Each record is to be copied exactly, with its pictures left behind.

INPUT FOR THIS TASK below:

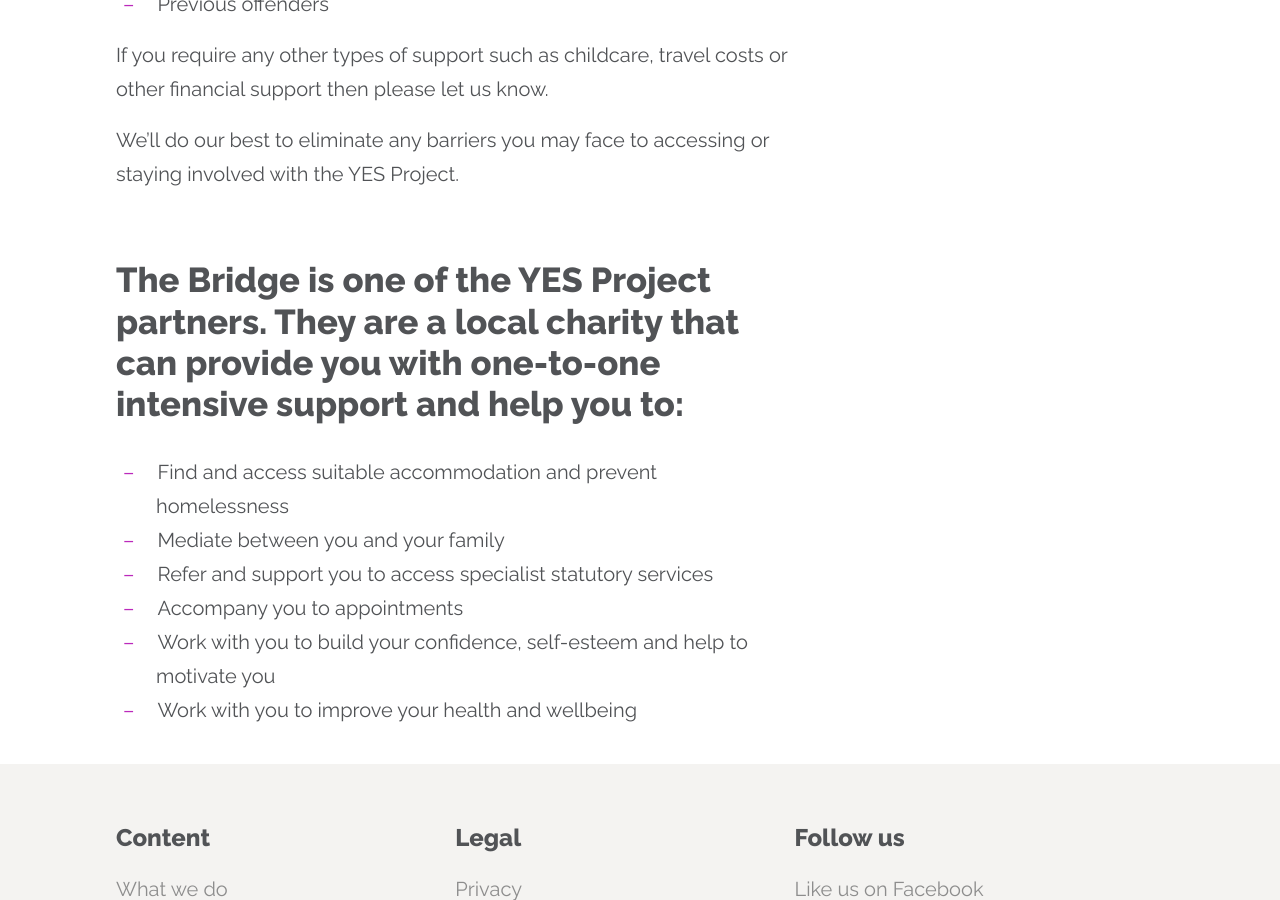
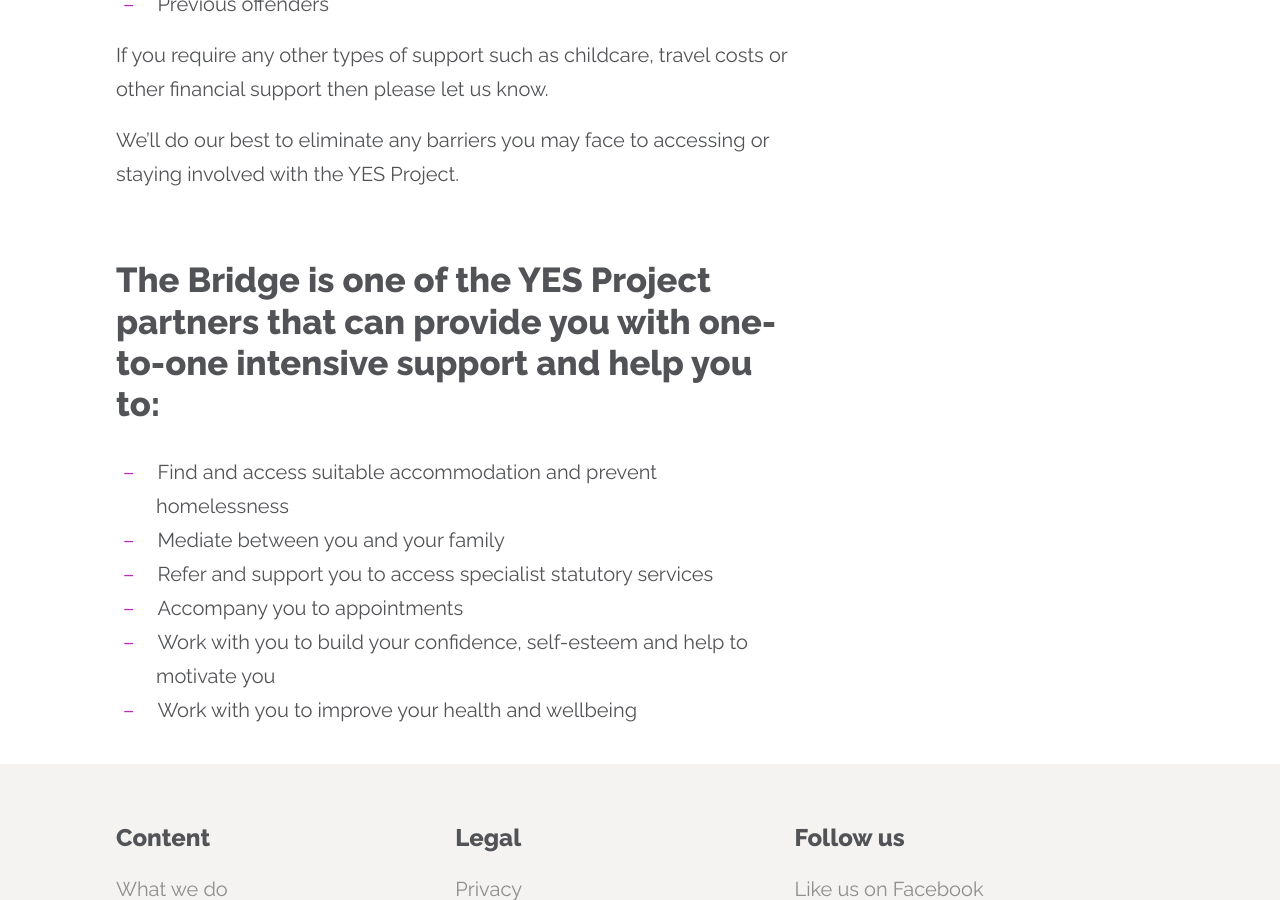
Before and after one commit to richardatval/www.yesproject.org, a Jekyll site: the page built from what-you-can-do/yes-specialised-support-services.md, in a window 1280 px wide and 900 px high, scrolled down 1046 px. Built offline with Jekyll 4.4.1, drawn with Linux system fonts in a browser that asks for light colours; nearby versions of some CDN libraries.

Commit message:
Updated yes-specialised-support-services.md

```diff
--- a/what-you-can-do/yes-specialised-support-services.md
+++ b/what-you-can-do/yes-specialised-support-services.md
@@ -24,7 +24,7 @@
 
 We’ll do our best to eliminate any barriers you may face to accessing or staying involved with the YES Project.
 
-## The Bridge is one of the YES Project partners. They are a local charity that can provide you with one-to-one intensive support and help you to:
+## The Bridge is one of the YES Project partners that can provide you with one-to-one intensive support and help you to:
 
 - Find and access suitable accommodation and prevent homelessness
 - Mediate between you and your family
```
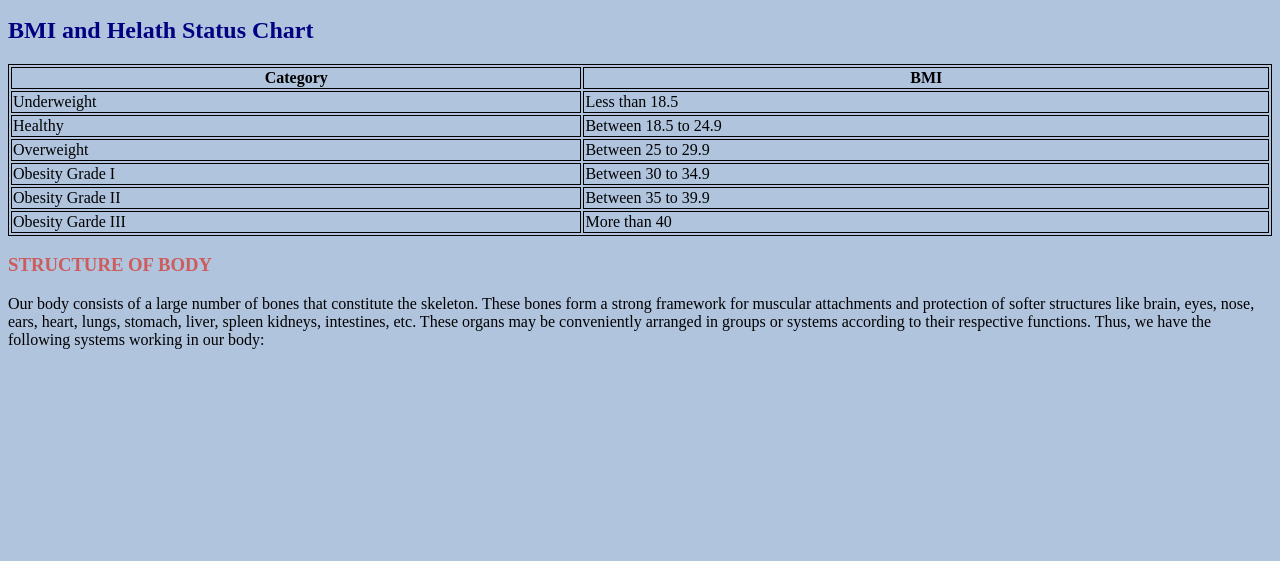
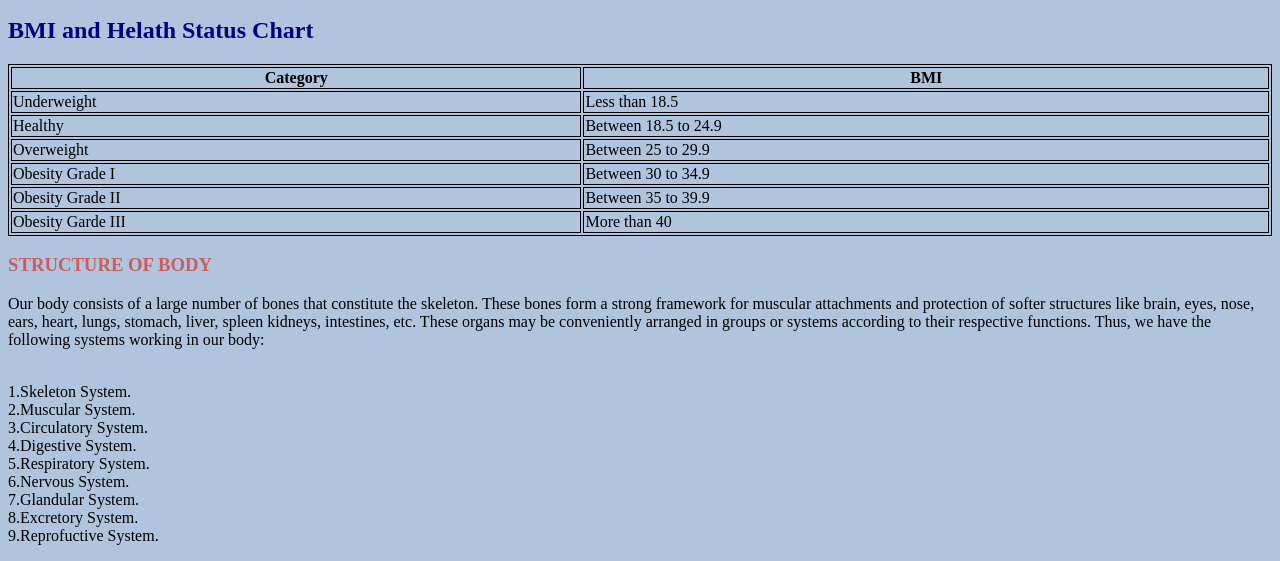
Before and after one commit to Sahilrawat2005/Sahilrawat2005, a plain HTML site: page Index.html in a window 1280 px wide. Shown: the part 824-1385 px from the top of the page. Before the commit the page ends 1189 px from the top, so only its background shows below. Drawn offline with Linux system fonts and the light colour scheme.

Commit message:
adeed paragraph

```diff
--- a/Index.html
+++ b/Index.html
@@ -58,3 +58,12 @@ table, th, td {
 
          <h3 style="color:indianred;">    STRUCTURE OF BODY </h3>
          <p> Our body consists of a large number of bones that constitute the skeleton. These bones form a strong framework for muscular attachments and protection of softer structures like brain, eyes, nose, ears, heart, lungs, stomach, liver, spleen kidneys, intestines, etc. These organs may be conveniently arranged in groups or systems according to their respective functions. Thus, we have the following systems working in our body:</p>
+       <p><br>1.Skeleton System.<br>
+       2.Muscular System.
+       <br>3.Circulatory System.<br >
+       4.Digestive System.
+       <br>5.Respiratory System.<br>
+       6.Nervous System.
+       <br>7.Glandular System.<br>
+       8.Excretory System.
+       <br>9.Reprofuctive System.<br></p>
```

End of INPUT FOR THIS TASK.

### RESULT
Before and after one commit to richardatval/www.yesproject.org, a Jekyll site: the page built from what-you-can-do/yes-specialised-support-services.md, in a window 1280 px wide and 900 px high, scrolled down 1046 px. Built offline with Jekyll 4.4.1, drawn with Linux system fonts in a browser that asks for light colours; nearby versions of some CDN libraries.

Commit message:
Updated yes-specialised-support-services.md

```diff
--- a/what-you-can-do/yes-specialised-support-services.md
+++ b/what-you-can-do/yes-specialised-support-services.md
@@ -24,7 +24,7 @@
 
 We’ll do our best to eliminate any barriers you may face to accessing or staying involved with the YES Project.
 
-## The Bridge is one of the YES Project partners. They are a local charity that can provide you with one-to-one intensive support and help you to:
+## The Bridge is one of the YES Project partners that can provide you with one-to-one intensive support and help you to:
 
 - Find and access suitable accommodation and prevent homelessness
 - Mediate between you and your family
```
Before and after one commit to Sahilrawat2005/Sahilrawat2005, a plain HTML site: page Index.html in a window 1280 px wide. Shown: the part 824-1385 px from the top of the page. Before the commit the page ends 1189 px from the top, so only its background shows below. Drawn offline with Linux system fonts and the light colour scheme.

Commit message:
adeed paragraph

```diff
--- a/Index.html
+++ b/Index.html
@@ -58,3 +58,12 @@ table, th, td {
 
          <h3 style="color:indianred;">    STRUCTURE OF BODY </h3>
          <p> Our body consists of a large number of bones that constitute the skeleton. These bones form a strong framework for muscular attachments and protection of softer structures like brain, eyes, nose, ears, heart, lungs, stomach, liver, spleen kidneys, intestines, etc. These organs may be conveniently arranged in groups or systems according to their respective functions. Thus, we have the following systems working in our body:</p>
+       <p><br>1.Skeleton System.<br>
+       2.Muscular System.
+       <br>3.Circulatory System.<br >
+       4.Digestive System.
+       <br>5.Respiratory System.<br>
+       6.Nervous System.
+       <br>7.Glandular System.<br>
+       8.Excretory System.
+       <br>9.Reprofuctive System.<br></p>
```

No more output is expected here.